PARIS (Reuters) - France said on Saturday that "mutual confidence" had been re-established with Germany after German media reported the country's foreign intelligence agency had helped the United States to spy on French firms and government offices.
Der Spiegel magazine said the BND foreign intelligence agency helped the U.S. National Security Agency (NSA) over a period of 10 years to spy on government officials and companies in Europe including Franco-German aerospace giant EADS, now Airbus Group.
German media have reported that BND officials helped U.S. agencies spy on the French president's office, the foreign ministry in Paris and the European Commission.
Airbus said on Thursday it planned to complain to German authorities over the reports, while German Foreign Minister Frank-Walter Steinmeier said on Friday that his government needed to clear up the accusations quickly.
The French Foreign Ministry said on Saturday the information in the media was not new as former NSA contractor Edward Snowden had revealed in 2013 that the NSA had spied on French targets and had partnerships with European countries.
"Germany has done what was necessary to re-establish mutual confidence," an official from the French ministry said.
The latest revelations concern practices dating from before 2010, the ministry said, adding that Germany had since carried out a parliamentary investigation leading it to limit its cooperation with the U.S.

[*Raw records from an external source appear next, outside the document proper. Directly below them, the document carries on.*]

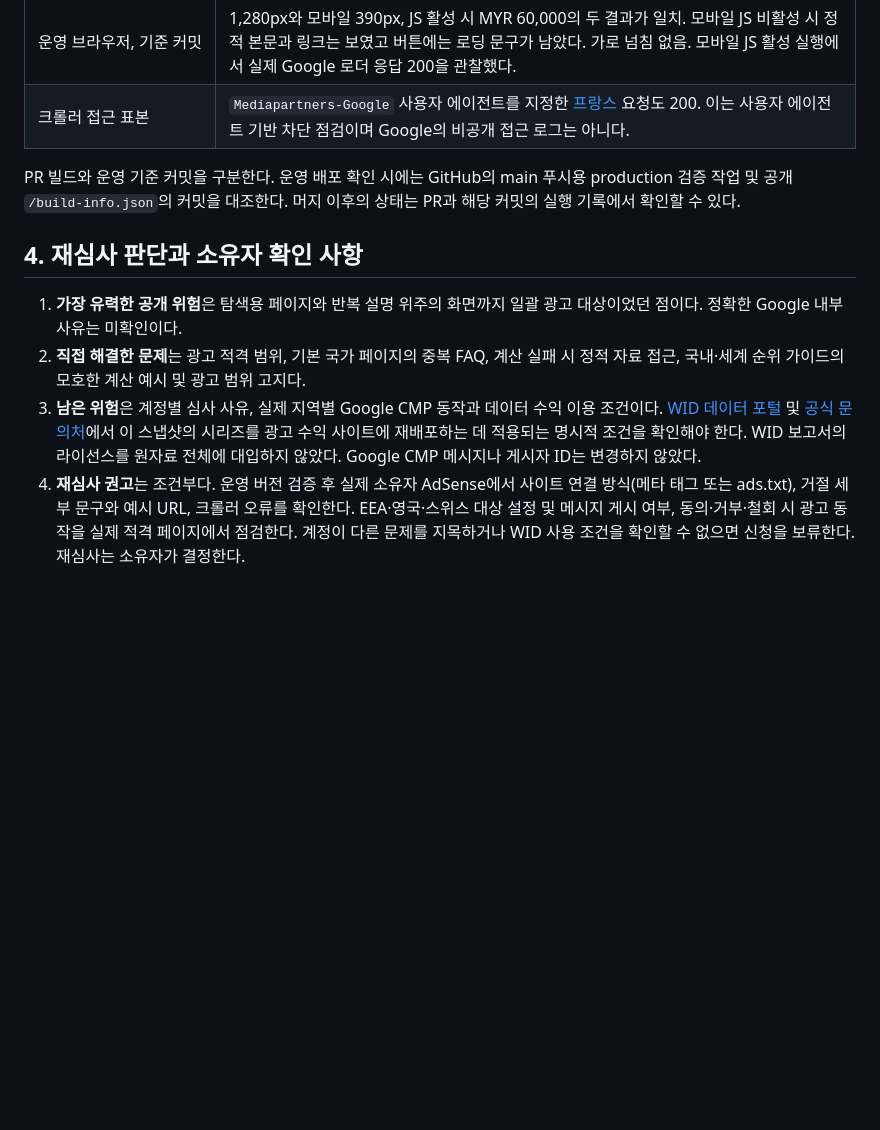
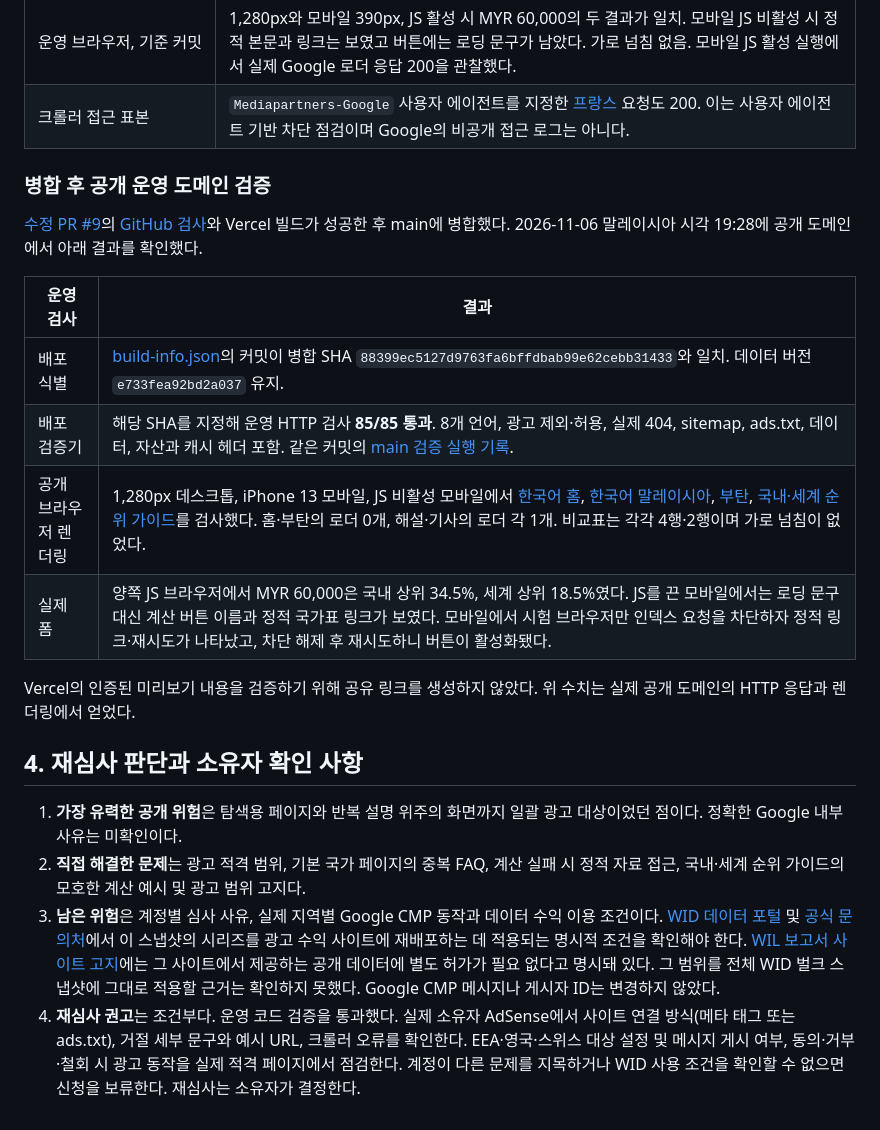
Before and after one commit to jimin062200-cmyk/rankmyincome, a Markdown page: docs/ADSENSE_APPROVAL_AUDIT.md, the part around the change. Rendered like a GitHub page; blank space fills up the shorter version.

Commit message:
Record verified production results for AdSense audit (#10)

```diff
--- a/docs/ADSENSE_APPROVAL_AUDIT.md
+++ b/docs/ADSENSE_APPROVAL_AUDIT.md
@@ -60,11 +60,22 @@
 | 운영 브라우저, 기준 커밋 | 1,280px와 모바일 390px, JS 활성 시 MYR 60,000의 두 결과가 일치. 모바일 JS 비활성 시 정적 본문과 링크는 보였고 버튼에는 로딩 문구가 남았다. 가로 넘침 없음. 모바일 JS 활성 실행에서 실제 Google 로더 응답 200을 관찰했다. |
 | 크롤러 접근 표본 | `Mediapartners-Google` 사용자 에이전트를 지정한 [프랑스](https://rankmyincome.com/countries/france/) 요청도 200. 이는 사용자 에이전트 기반 차단 점검이며 Google의 비공개 접근 로그는 아니다. |
 
-PR 빌드와 운영 기준 커밋을 구분한다. 운영 배포 확인 시에는 GitHub의 main 푸시용 production 검증 작업 및 공개 `/build-info.json`의 커밋을 대조한다. 머지 이후의 상태는 PR과 해당 커밋의 실행 기록에서 확인할 수 있다.
+### 병합 후 공개 운영 도메인 검증
+
+[수정 PR #9](https://github.com/jimin062200-cmyk/rankmyincome/pull/9)의 [GitHub 검사](https://github.com/jimin062200-cmyk/rankmyincome/actions/runs/42209507951)와 Vercel 빌드가 성공한 후 main에 병합했다. 2026-11-06 말레이시아 시각 19:28에 공개 도메인에서 아래 결과를 확인했다.
+
+| 운영 검사 | 결과 |
+| --- | --- |
+| 배포 식별 | [build-info.json](https://rankmyincome.com/build-info.json)의 커밋이 병합 SHA `88399ec5127d9763fa6bffdbab99e62cebb31433`와 일치. 데이터 버전 `e733fea92bd2a037` 유지. |
+| 배포 검증기 | 해당 SHA를 지정해 운영 HTTP 검사 **85/85 통과**. 8개 언어, 광고 제외·허용, 실제 404, sitemap, ads.txt, 데이터, 자산과 캐시 헤더 포함. 같은 커밋의 [main 검증 실행 기록](https://github.com/jimin062200-cmyk/rankmyincome/actions/runs/42210094964). |
+| 공개 브라우저 렌더링 | 1,280px 데스크톱, iPhone 13 모바일, JS 비활성 모바일에서 [한국어 홈](https://rankmyincome.com/ko/?country=MY), [한국어 말레이시아](https://rankmyincome.com/ko/countries/malaysia/), [부탄](https://rankmyincome.com/countries/bhutan/), [국내·세계 순위 가이드](https://rankmyincome.com/guides/country-vs-global-rank/)를 검사했다. 홈·부탄의 로더 0개, 해설·기사의 로더 각 1개. 비교표는 각각 4행·2행이며 가로 넘침이 없었다. |
+| 실제 폼 | 양쪽 JS 브라우저에서 MYR 60,000은 국내 상위 34.5%, 세계 상위 18.5%였다. JS를 끈 모바일에서는 로딩 문구 대신 계산 버튼 이름과 정적 국가표 링크가 보였다. 모바일에서 시험 브라우저만 인덱스 요청을 차단하자 정적 링크·재시도가 나타났고, 차단 해제 후 재시도하니 버튼이 활성화됐다. |
+
+Vercel의 인증된 미리보기 내용을 검증하기 위해 공유 링크를 생성하지 않았다. 위 수치는 실제 공개 도메인의 HTTP 응답과 렌더링에서 얻었다.
 
 ## 4. 재심사 판단과 소유자 확인 사항
 
 1. **가장 유력한 공개 위험**은 탐색용 페이지와 반복 설명 위주의 화면까지 일괄 광고 대상이었던 점이다. 정확한 Google 내부 사유는 미확인이다.
 2. **직접 해결한 문제**는 광고 적격 범위, 기본 국가 페이지의 중복 FAQ, 계산 실패 시 정적 자료 접근, 국내·세계 순위 가이드의 모호한 계산 예시 및 광고 범위 고지다.
-3. **남은 위험**은 계정별 심사 사유, 실제 지역별 Google CMP 동작과 데이터 수익 이용 조건이다. [WID 데이터 포털](https://wid.world/data/) 및 [공식 문의처](https://wid.world/contact-us/)에서 이 스냅샷의 시리즈를 광고 수익 사이트에 재배포하는 데 적용되는 명시적 조건을 확인해야 한다. WID 보고서의 라이선스를 원자료 전체에 대입하지 않았다. Google CMP 메시지나 게시자 ID는 변경하지 않았다.
-4. **재심사 권고**는 조건부다. 운영 버전 검증 후 실제 소유자 AdSense에서 사이트 연결 방식(메타 태그 또는 ads.txt), 거절 세부 문구와 예시 URL, 크롤러 오류를 확인한다. EEA·영국·스위스 대상 설정 및 메시지 게시 여부, 동의·거부·철회 시 광고 동작을 실제 적격 페이지에서 점검한다. 계정이 다른 문제를 지목하거나 WID 사용 조건을 확인할 수 없으면 신청을 보류한다. 재심사는 소유자가 결정한다.
+3. **남은 위험**은 계정별 심사 사유, 실제 지역별 Google CMP 동작과 데이터 수익 이용 조건이다. [WID 데이터 포털](https://wid.world/data/) 및 [공식 문의처](https://wid.world/contact-us/)에서 이 스냅샷의 시리즈를 광고 수익 사이트에 재배포하는 데 적용되는 명시적 조건을 확인해야 한다. [WIL 보고서 사이트 고지](https://wir2026.wid.world/privacy-policy/)에는 그 사이트에서 제공하는 공개 데이터에 별도 허가가 필요 없다고 명시돼 있다. 그 범위를 전체 WID 벌크 스냅샷에 그대로 적용할 근거는 확인하지 못했다. Google CMP 메시지나 게시자 ID는 변경하지 않았다.
+4. **재심사 권고**는 조건부다. 운영 코드 검증을 통과했다. 실제 소유자 AdSense에서 사이트 연결 방식(메타 태그 또는 ads.txt), 거절 세부 문구와 예시 URL, 크롤러 오류를 확인한다. EEA·영국·스위스 대상 설정 및 메시지 게시 여부, 동의·거부·철회 시 광고 동작을 실제 적격 페이지에서 점검한다. 계정이 다른 문제를 지목하거나 WID 사용 조건을 확인할 수 없으면 신청을 보류한다. 재심사는 소유자가 결정한다.
```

(Reporting by Emmanuel Jarry; Writing by James Regan; editing by Ralph Boulton)